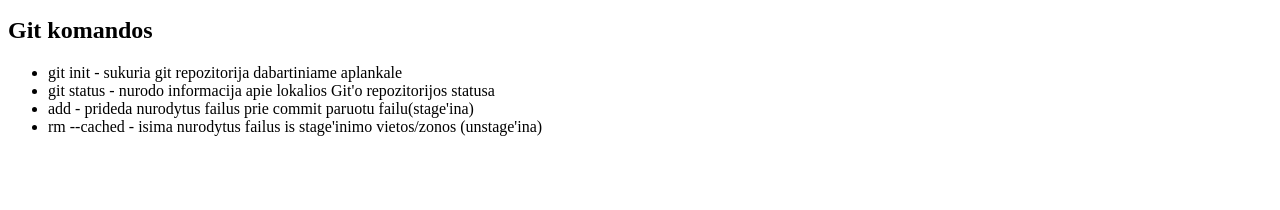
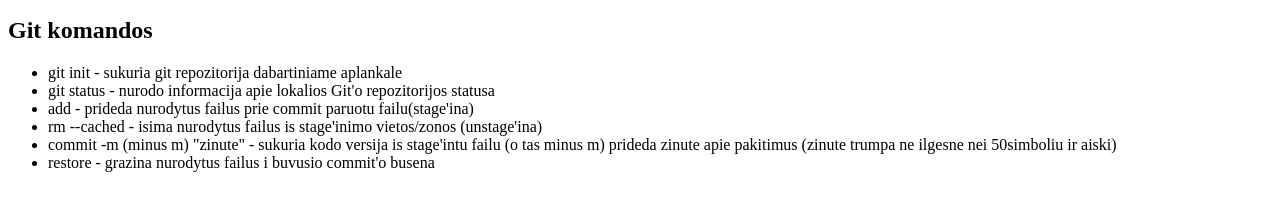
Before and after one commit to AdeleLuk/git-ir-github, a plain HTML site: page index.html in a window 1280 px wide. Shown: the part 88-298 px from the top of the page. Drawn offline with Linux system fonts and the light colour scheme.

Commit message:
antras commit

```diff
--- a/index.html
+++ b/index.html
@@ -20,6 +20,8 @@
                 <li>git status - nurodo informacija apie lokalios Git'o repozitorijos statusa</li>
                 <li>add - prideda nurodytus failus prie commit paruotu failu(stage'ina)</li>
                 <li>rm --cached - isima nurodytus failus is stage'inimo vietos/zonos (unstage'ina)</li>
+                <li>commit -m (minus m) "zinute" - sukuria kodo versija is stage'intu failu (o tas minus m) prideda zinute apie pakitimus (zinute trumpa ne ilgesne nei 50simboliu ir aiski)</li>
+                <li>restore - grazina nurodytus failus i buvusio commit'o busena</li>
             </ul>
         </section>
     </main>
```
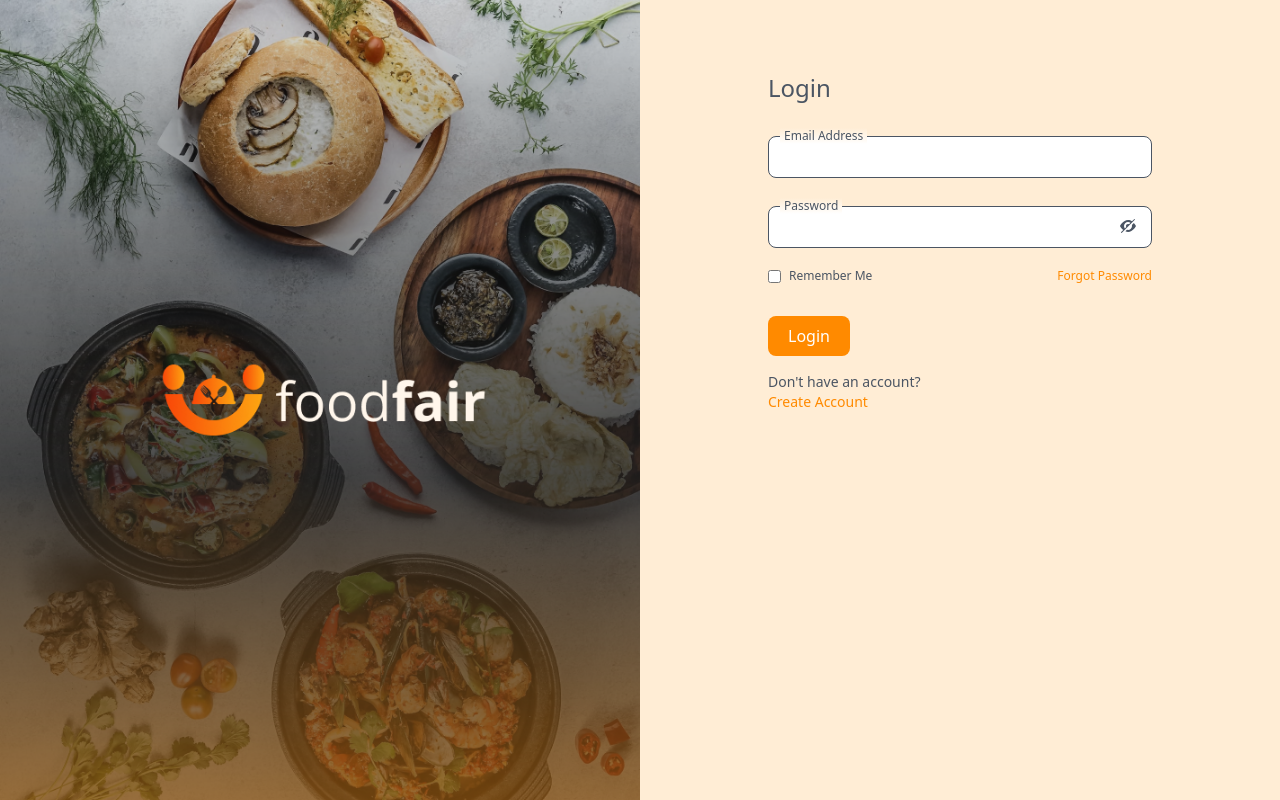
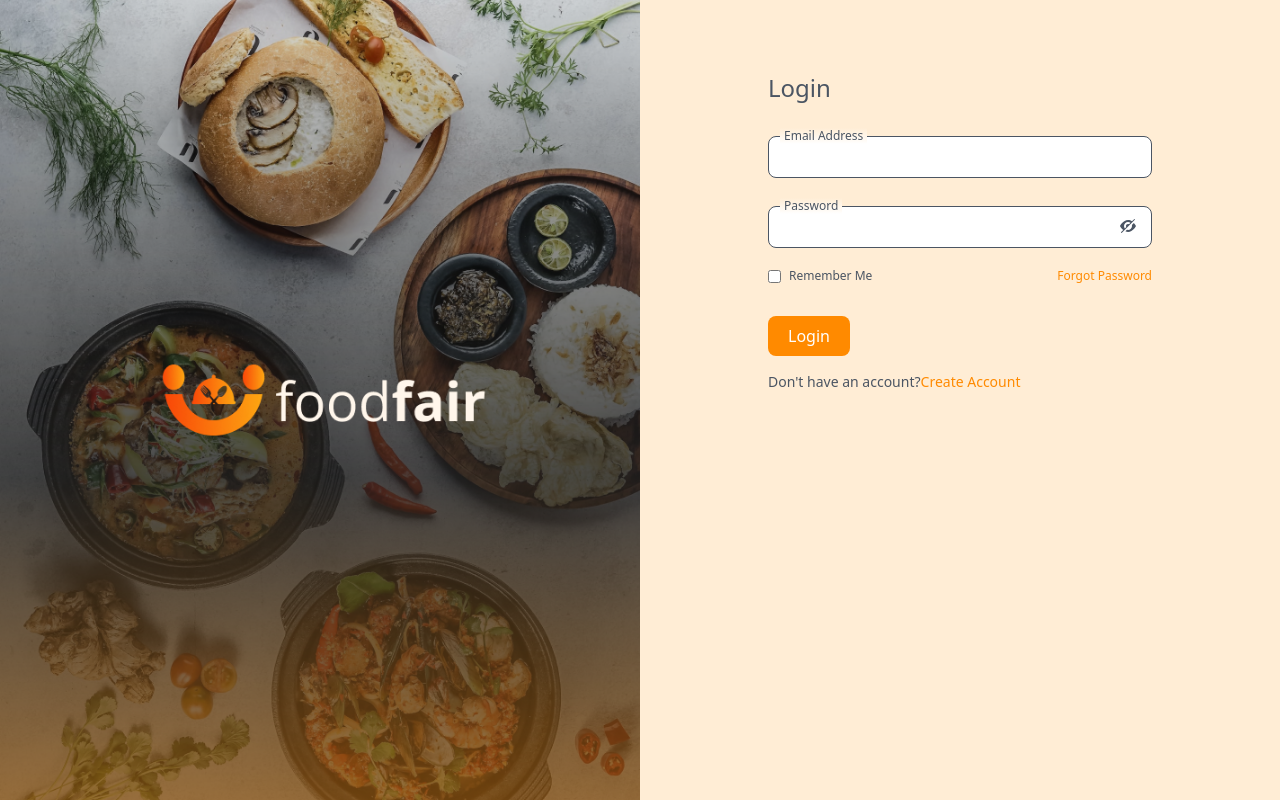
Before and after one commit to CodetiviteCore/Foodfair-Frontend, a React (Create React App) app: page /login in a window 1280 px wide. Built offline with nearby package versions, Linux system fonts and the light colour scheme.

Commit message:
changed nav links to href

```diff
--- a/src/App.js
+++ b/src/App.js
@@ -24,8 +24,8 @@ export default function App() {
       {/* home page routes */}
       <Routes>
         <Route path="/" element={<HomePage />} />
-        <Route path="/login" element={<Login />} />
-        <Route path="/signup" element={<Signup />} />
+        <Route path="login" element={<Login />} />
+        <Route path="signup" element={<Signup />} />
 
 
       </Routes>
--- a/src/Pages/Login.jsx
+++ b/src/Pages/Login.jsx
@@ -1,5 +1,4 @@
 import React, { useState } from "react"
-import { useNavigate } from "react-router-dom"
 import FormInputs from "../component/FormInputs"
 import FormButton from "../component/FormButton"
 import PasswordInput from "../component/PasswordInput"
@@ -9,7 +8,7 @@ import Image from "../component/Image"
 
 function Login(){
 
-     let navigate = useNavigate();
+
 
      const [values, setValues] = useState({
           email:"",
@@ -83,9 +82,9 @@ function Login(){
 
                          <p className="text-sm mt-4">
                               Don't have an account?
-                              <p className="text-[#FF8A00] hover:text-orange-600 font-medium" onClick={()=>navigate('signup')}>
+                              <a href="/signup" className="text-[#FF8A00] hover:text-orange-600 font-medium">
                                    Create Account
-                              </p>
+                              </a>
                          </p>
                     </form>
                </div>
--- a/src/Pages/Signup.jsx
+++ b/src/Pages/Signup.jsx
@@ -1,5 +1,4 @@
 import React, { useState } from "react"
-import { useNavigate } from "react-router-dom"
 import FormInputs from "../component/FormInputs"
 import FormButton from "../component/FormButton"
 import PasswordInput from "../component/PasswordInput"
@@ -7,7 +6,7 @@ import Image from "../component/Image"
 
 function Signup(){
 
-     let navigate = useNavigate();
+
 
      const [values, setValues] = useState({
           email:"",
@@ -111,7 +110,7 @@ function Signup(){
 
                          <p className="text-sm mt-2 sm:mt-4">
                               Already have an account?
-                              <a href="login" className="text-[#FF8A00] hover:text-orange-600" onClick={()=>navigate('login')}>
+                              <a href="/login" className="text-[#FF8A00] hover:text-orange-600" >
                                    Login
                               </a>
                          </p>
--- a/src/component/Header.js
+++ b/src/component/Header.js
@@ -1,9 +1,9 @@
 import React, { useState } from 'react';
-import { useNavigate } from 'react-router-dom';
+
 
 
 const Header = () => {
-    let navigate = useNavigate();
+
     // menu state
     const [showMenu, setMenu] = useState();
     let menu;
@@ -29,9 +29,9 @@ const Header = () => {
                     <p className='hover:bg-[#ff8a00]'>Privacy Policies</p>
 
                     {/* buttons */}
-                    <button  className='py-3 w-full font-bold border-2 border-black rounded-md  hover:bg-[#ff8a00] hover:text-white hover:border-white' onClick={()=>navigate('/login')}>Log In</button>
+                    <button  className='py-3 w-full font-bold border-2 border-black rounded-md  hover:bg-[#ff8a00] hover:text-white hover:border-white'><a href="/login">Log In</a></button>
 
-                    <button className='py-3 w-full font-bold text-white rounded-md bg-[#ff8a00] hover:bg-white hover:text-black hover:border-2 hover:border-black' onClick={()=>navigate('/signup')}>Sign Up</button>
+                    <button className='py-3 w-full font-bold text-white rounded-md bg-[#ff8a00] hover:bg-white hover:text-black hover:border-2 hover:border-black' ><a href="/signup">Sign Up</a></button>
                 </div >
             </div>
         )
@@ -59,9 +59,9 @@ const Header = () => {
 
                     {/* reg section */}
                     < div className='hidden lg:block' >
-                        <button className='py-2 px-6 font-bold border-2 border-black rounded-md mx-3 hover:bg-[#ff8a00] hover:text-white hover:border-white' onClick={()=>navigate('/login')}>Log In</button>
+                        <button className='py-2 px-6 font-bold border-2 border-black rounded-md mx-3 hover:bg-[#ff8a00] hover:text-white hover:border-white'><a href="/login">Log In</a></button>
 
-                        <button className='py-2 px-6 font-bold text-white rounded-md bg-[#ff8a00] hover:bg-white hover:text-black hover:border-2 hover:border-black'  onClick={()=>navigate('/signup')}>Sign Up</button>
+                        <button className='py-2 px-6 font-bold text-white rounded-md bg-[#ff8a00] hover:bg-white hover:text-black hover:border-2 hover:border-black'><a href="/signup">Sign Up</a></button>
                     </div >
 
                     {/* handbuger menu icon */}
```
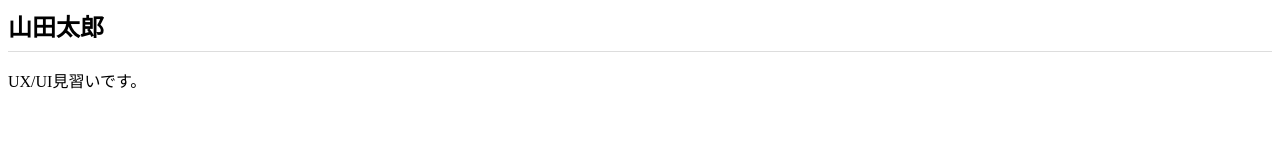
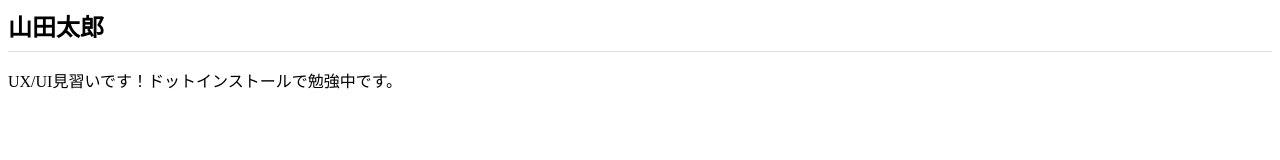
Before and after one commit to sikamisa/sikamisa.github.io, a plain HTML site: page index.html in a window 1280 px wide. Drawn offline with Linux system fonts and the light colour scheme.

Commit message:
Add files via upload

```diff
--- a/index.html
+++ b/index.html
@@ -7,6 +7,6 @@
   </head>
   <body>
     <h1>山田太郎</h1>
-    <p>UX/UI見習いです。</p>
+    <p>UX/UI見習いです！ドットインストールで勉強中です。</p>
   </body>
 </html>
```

━━━━━━━━━━━━━━━━

■ **The task**: Each line of the material that has the word "path" belongs in the answer.

■ **Solution**:
         <Route path="/" element={<HomePage />} />
-        <Route path="/login" element={<Login />} />
-        <Route path="/signup" element={<Signup />} />
+        <Route path="login" element={<Login />} />
+        <Route path="signup" element={<Signup />} />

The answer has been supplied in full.